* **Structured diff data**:
++++++
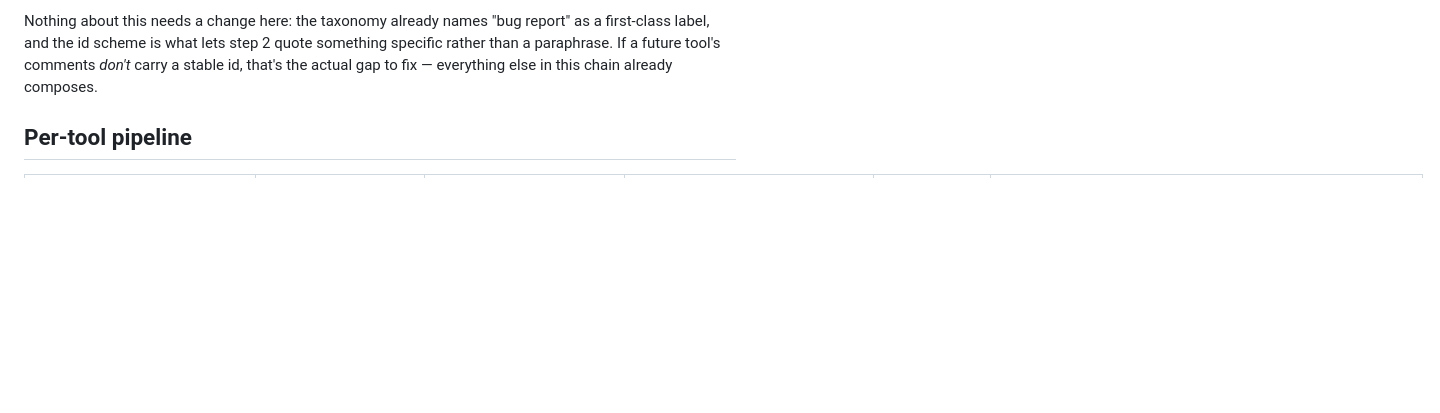
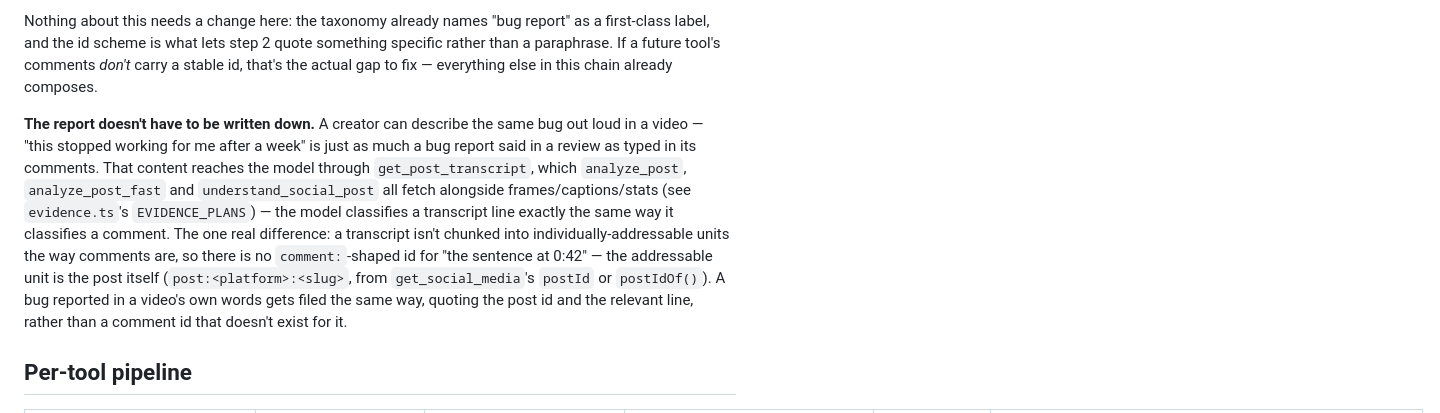
Before and after one commit to Nooticr/nooticr-mcp, a Markdown page: docs/tool-call-strategies.md, the part around the change. GitHub-like rendering; blank space fills up the shorter version.

Commit message:
Note that a bug report can come from the video's own words, not just comments
A creator describing a bug out loud in a video is the same signal as
one typed in a comment. That content reaches the model through
get_post_transcript (fetched by analyze_post, analyze_post_fast and
understand_social_post alongside frames/captions/stats), and the model
classifies it the same way. The one real difference: a transcript has
no per-line addressable id the way a comment does, so the unit to
quote when filing an issue from it is the post itself, not a
comment id that doesn't exist for spoken content.

Co-Authored-By: Claude Sonnet 5 <noreply@anthropic.com>
Claude-Session: https://claude.ai/code/session_01RiRKSo6iVjFXQL5y77WEST

```diff
--- a/docs/tool-call-strategies.md
+++ b/docs/tool-call-strategies.md
@@ -76,6 +76,21 @@ something specific rather than a paraphrase. If a future tool's comments
 *don't* carry a stable id, that's the actual gap to fix — everything else in
 this chain already composes.
 
+**The report doesn't have to be written down.** A creator can describe the
+same bug out loud in a video — "this stopped working for me after a week" is
+just as much a bug report said in a review as typed in its comments. That
+content reaches the model through `get_post_transcript`, which
+`analyze_post`, `analyze_post_fast` and `understand_social_post` all fetch
+alongside frames/captions/stats (see `evidence.ts`'s `EVIDENCE_PLANS`) — the
+model classifies a transcript line exactly the same way it classifies a
+comment. The one real difference: a transcript isn't chunked into
+individually-addressable units the way comments are, so there is no
+`comment:`-shaped id for "the sentence at 0:42" — the addressable unit is the
+post itself (`post:<platform>:<slug>`, from `get_social_media`'s `postId` or
+`postIdOf()`). A bug reported in a video's own words gets filed the same way,
+quoting the post id and the relevant line, rather than a comment id that
+doesn't exist for it.
+
 ## Per-tool pipeline
 
 | Tool | Stage 1 (search/list) | Stage 2 (fan-out) | Stage 3 (local pre-sort) | Addressable ids | Stage 4 hand-off |
```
++++++
* **Exercise brief**: Every line above holding the string "model" should be listed.

* **Output of the exercise**:
one typed in a comment. That content reaches the model through
understand_social_post alongside frames/captions/stats), and the model
+content reaches the model through `get_post_transcript`, which
+model classifies a transcript line exactly the same way it classifies a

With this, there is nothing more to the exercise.